Detected change data
=== Section Start ===
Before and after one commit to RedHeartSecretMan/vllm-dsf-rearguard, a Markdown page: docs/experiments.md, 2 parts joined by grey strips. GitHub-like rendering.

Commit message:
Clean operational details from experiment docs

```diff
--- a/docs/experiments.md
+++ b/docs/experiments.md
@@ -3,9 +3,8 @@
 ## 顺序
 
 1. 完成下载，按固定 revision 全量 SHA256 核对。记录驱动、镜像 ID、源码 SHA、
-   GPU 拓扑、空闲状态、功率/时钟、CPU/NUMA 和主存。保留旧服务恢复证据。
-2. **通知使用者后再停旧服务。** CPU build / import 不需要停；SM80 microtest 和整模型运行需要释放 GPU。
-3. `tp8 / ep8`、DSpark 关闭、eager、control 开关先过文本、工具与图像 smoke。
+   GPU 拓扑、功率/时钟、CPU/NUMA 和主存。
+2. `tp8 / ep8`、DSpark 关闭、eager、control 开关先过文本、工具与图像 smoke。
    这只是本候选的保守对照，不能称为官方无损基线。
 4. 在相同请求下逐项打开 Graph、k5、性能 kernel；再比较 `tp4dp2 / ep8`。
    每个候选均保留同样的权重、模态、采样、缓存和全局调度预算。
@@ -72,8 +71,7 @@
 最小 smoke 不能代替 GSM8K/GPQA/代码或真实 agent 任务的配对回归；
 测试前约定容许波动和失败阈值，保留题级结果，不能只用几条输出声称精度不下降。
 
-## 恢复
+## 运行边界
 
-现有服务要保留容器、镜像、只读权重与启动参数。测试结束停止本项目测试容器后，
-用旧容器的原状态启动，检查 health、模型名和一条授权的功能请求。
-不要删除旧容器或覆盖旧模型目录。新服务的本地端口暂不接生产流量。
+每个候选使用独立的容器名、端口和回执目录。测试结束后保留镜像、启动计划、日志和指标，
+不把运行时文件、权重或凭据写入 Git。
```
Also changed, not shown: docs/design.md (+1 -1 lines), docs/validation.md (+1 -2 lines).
=== Section End ===
=== Section Start ===
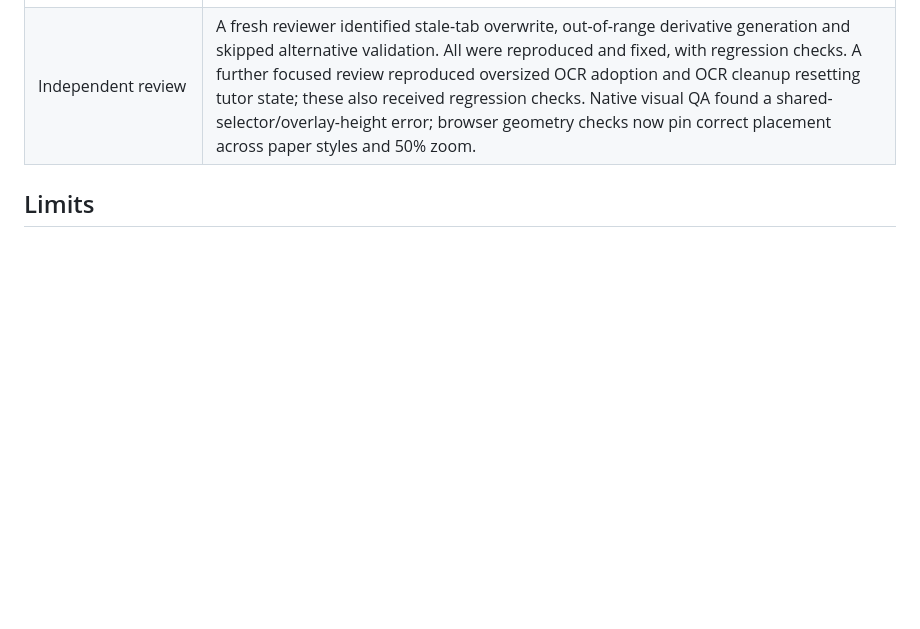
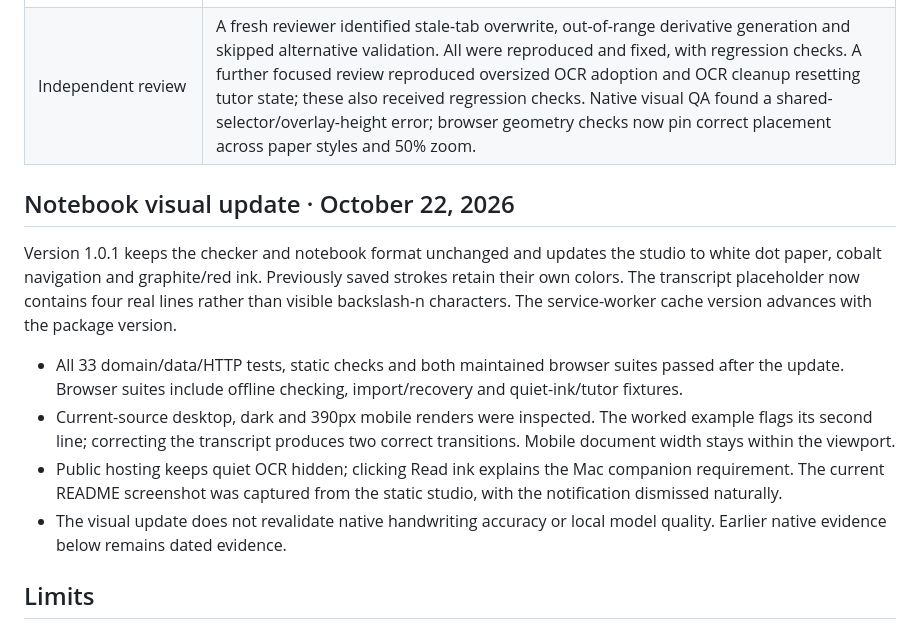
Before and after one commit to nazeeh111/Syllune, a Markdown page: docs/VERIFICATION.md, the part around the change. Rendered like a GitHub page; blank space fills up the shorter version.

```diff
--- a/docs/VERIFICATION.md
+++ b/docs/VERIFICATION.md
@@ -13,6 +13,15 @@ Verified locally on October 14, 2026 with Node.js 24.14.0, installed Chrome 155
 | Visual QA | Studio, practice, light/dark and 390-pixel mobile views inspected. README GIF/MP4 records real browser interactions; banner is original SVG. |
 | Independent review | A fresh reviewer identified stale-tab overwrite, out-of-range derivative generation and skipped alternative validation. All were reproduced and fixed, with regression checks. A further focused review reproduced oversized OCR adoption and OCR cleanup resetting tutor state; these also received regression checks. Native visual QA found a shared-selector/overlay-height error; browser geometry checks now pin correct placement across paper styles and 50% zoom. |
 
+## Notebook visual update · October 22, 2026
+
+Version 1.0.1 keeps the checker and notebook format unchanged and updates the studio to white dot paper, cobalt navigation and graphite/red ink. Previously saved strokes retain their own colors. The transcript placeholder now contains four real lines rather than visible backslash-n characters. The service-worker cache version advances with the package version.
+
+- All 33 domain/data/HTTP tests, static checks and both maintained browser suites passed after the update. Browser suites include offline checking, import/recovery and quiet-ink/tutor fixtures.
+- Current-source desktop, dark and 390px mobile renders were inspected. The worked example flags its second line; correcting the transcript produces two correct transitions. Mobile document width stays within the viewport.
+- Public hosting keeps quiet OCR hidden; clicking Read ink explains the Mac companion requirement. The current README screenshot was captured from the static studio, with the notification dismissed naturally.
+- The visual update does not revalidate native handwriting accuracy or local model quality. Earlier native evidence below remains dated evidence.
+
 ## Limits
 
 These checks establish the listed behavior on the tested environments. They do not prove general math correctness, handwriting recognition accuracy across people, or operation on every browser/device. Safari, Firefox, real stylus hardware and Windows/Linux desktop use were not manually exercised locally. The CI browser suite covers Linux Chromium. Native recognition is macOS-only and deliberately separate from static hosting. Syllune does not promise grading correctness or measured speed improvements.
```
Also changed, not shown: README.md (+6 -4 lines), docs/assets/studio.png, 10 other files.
=== Section End ===
**WORK ITEM**
Output the number of lines in the records above that contain the string "hosting", and no other text.

**SOLUTION TO THIS EXERCISE**
2